* Task item
Copy out the data in full and exactly, passing over the pictures.

* Data excerpts
-=-=-
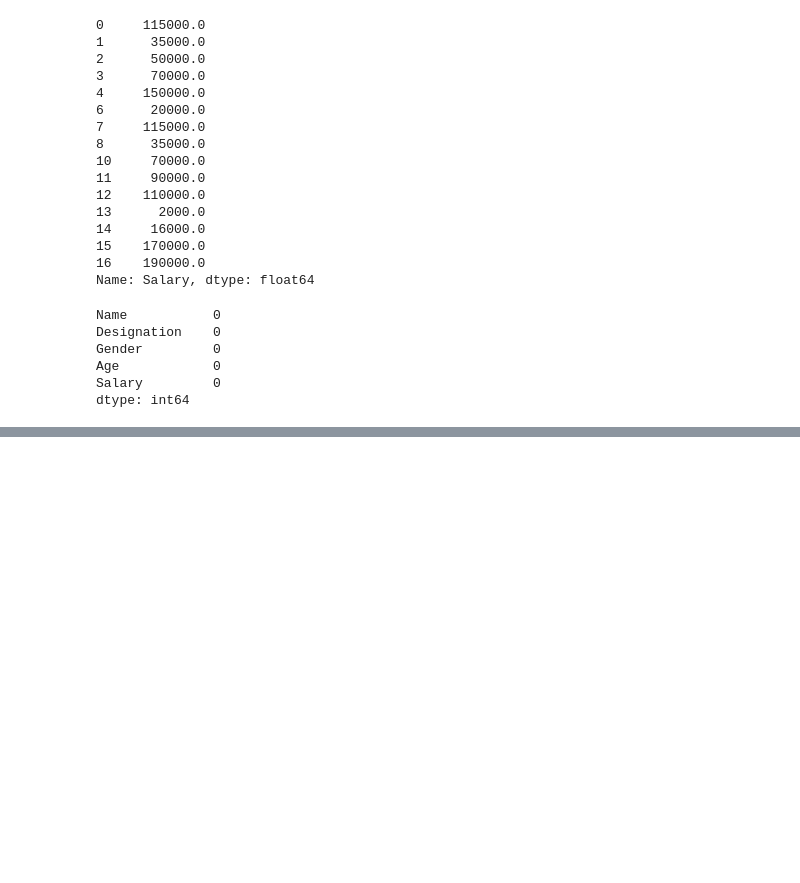
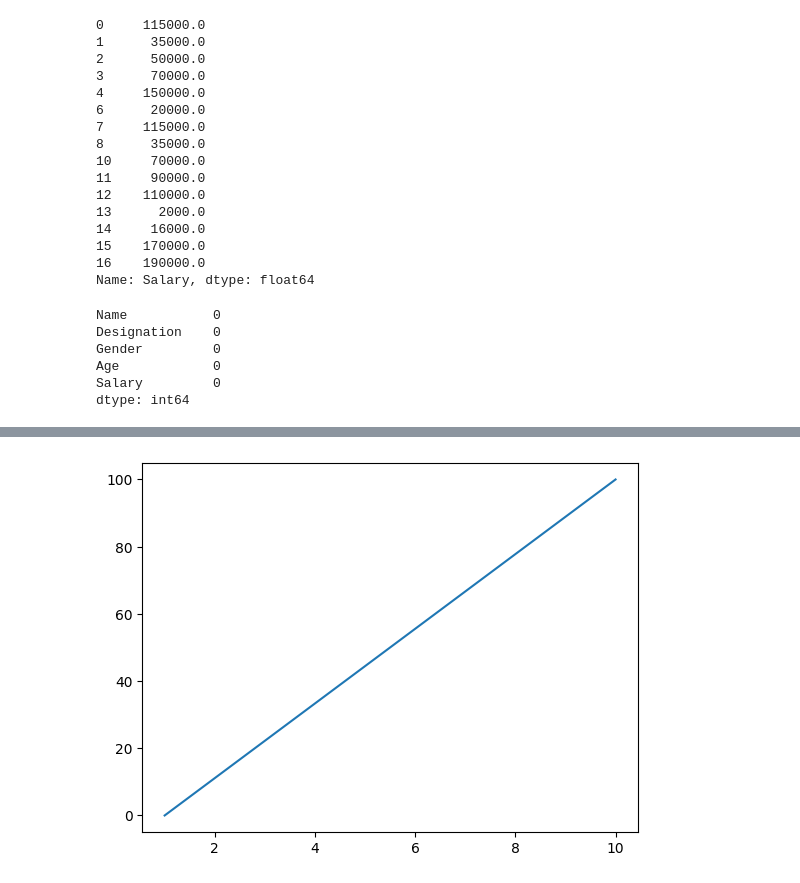
Before and after one commit to TouseefDataScientist/Machine-learning2, a Jupyter notebook: naveed.ipynb, the cells around one changed output, grey strips where cells are left out. Saved outputs shown, nothing was run; the diff lists cells and outputs as text; code cells hidden in the pictures; blank space fills up the shorter version.

```diff
--- a/naveed.ipynb
+++ b/naveed.ipynb
@@ -374,0 +525,8 @@ dtype: int64
+# %%
+x1 = np.array([1,10])
+y1 = np.array([0,100])
+# %%
+plt.plot(x1,y1)
+plt.show()
+# %% [output]
+[figure, added]
```
Also changed, not shown: parts of 52 cells of this notebook.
-=-=-
* Task answer
Before and after one commit to TouseefDataScientist/Machine-learning2, a Jupyter notebook: naveed.ipynb, the cells around one changed output, grey strips where cells are left out. Saved outputs shown, nothing was run; the diff lists cells and outputs as text; code cells hidden in the pictures; blank space fills up the shorter version.

```diff
--- a/naveed.ipynb
+++ b/naveed.ipynb
@@ -374,0 +525,8 @@ dtype: int64
+# %%
+x1 = np.array([1,10])
+y1 = np.array([0,100])
+# %%
+plt.plot(x1,y1)
+plt.show()
+# %% [output]
+[figure, added]
```
Also changed, not shown: parts of 52 cells of this notebook.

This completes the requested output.